A law professor at the University of Richmond who watches federal judicial appointments says U.S. District Judge Edward Lodge gave plenty of notice that he planned to take senior status on July 3 – he announced it last Sept. 24. Carl Tobias, Williams Professor at the University of Richmond School of Law, said Idaho’s two GOP senators are at fault for taking so long to recommend possible replacements to the White House, resulting in today’s declaration of a judicial emergency in Idaho, which now has only one full-time federal district judge.
“Judge Lodge is really well respected and he gave them plenty of time, and they just frittered it away, they didn’t take advantage of it,” Tobias said. “If they’d moved quickly when he announced and formed a committee or whatever the vetting process was, we wouldn’t be where we are now. That’s the proper way to do it. Judge Lodge isn’t the one at fault. He gave plenty of notice.”
Idaho Sens. Mike Crapo and Jim Risch began interviewing potential nominees over the winter, and reportedly have just recently submitted four names to the White House for consideration, but they’re not commenting. They’ve said all along they planned a secret process in which only they would review the potential nominees.
“If they want to wait for 2017 for some Republican president to appoint, I think it’ll get ugly,” Tobias said. “I think at some point the Idaho Bar is going to get up on its hind legs and say, ‘This has got to stop.’ … It’s not fair to people who are litigating cases and companies that are litigating cases in federal court.” The civil docket will suffer the most, he said, because criminal cases take precedent.

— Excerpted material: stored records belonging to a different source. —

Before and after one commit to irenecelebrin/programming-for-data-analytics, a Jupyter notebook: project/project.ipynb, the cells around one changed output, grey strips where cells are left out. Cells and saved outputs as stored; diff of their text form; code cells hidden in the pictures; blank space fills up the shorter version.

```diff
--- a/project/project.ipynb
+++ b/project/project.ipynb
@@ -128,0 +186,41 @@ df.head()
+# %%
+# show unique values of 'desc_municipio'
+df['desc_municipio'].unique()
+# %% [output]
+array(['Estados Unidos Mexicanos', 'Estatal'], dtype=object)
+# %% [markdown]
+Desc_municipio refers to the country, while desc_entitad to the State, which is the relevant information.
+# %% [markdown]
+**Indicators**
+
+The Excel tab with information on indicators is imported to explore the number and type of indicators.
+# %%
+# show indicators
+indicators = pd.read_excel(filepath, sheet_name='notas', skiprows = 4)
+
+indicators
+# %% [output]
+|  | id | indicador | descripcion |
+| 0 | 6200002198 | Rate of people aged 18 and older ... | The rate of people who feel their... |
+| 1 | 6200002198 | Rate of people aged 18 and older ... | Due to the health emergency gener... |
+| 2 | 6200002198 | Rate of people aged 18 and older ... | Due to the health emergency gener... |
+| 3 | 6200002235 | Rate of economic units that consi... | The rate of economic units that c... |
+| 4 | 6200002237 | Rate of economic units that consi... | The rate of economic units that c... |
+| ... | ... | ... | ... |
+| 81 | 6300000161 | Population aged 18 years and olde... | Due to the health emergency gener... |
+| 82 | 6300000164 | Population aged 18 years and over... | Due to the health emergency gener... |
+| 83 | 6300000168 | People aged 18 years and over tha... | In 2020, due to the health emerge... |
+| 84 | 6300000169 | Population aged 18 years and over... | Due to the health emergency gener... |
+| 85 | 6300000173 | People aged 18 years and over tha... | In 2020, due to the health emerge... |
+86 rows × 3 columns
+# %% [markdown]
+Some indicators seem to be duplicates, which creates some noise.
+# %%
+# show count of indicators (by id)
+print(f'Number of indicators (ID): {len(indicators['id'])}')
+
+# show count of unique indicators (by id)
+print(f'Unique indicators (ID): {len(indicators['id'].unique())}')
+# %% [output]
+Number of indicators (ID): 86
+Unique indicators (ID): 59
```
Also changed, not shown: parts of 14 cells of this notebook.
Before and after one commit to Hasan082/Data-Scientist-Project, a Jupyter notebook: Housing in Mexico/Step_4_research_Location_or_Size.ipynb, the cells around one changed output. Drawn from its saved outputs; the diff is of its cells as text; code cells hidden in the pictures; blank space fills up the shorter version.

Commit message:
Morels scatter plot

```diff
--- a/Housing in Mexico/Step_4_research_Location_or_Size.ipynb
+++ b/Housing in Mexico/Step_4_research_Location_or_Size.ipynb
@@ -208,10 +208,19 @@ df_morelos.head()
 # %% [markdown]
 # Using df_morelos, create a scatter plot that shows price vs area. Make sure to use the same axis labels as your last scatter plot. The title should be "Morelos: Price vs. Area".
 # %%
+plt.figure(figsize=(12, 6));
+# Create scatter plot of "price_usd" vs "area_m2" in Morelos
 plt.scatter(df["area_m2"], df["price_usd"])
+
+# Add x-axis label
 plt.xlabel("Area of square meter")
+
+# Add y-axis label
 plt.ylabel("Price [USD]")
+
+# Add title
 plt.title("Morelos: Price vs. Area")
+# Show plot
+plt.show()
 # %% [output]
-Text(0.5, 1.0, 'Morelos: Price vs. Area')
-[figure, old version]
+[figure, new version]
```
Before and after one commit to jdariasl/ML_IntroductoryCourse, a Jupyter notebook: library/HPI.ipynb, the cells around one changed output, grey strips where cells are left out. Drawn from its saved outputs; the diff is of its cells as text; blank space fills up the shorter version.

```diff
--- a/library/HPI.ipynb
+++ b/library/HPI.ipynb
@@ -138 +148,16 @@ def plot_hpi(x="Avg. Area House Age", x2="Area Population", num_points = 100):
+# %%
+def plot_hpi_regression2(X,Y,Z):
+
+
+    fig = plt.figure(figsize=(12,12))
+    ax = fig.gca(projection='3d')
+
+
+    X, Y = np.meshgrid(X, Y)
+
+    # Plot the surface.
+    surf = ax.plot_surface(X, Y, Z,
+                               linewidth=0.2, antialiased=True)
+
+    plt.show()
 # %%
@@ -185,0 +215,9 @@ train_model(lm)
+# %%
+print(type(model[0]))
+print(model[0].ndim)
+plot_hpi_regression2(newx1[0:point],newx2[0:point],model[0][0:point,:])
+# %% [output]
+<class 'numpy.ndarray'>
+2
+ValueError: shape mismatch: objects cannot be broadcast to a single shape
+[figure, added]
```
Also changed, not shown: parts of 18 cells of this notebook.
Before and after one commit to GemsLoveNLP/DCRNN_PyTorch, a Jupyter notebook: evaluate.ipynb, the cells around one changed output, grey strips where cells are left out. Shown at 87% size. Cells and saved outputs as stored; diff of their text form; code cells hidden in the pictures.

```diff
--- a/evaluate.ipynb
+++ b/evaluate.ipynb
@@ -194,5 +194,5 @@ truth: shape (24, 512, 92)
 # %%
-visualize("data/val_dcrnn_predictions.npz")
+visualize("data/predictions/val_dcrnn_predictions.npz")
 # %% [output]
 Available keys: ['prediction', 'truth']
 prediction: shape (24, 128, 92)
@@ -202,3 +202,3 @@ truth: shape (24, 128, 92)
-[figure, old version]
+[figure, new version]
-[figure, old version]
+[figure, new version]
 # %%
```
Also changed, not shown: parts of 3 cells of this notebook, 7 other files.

Idaho has no senior district judges other than Lodge, because all of its past ones have died; the last one, Judge Harold Ryan, died in 1995. The only other alternative for handling the court’s caseload, Tobias said, is bringing in judges from other jurisdictions, which parties typically don’t like. “You’d rather have your own judges,” he said. “And you can’t run a court very long in that way.”
At this point, Tobias said, if the senators and the White House were to agree on a nominee, there still would be many months of delay ahead. “It takes three to five months after submission of a name to the White House for a name to come out, because you need the FBI check, you need the ABA evaluation,” along with other steps, he said. “The quickest I’ve seen that move is like maybe two months.” And the Senate’s August recess is looming. “The senators could move it,” he said. “They could work with the White House and get somebody people could agree on and then push the leadership in the Senate because of the extreme situation.”
“I think the pressure will really build with the emergency vacancy and the lawyers in the state not being able to get trial dates,” Tobias said. “It’s not good for the courts, it’s not good for the people who need to get their cases resolved, not good for the lawyers, not good for judges.”
Plus, he said, the situation is unfair to Lodge, 81. “It means he doesn’t get senior status,” Tobias said. “The whole point of senior status is to get a half-load and bring on new blood and help refresh the court. … He’s such a devoted public servant, I’m sure he’ll just bear up and continue to do it. But that’s just not fair to him or for the system, really.”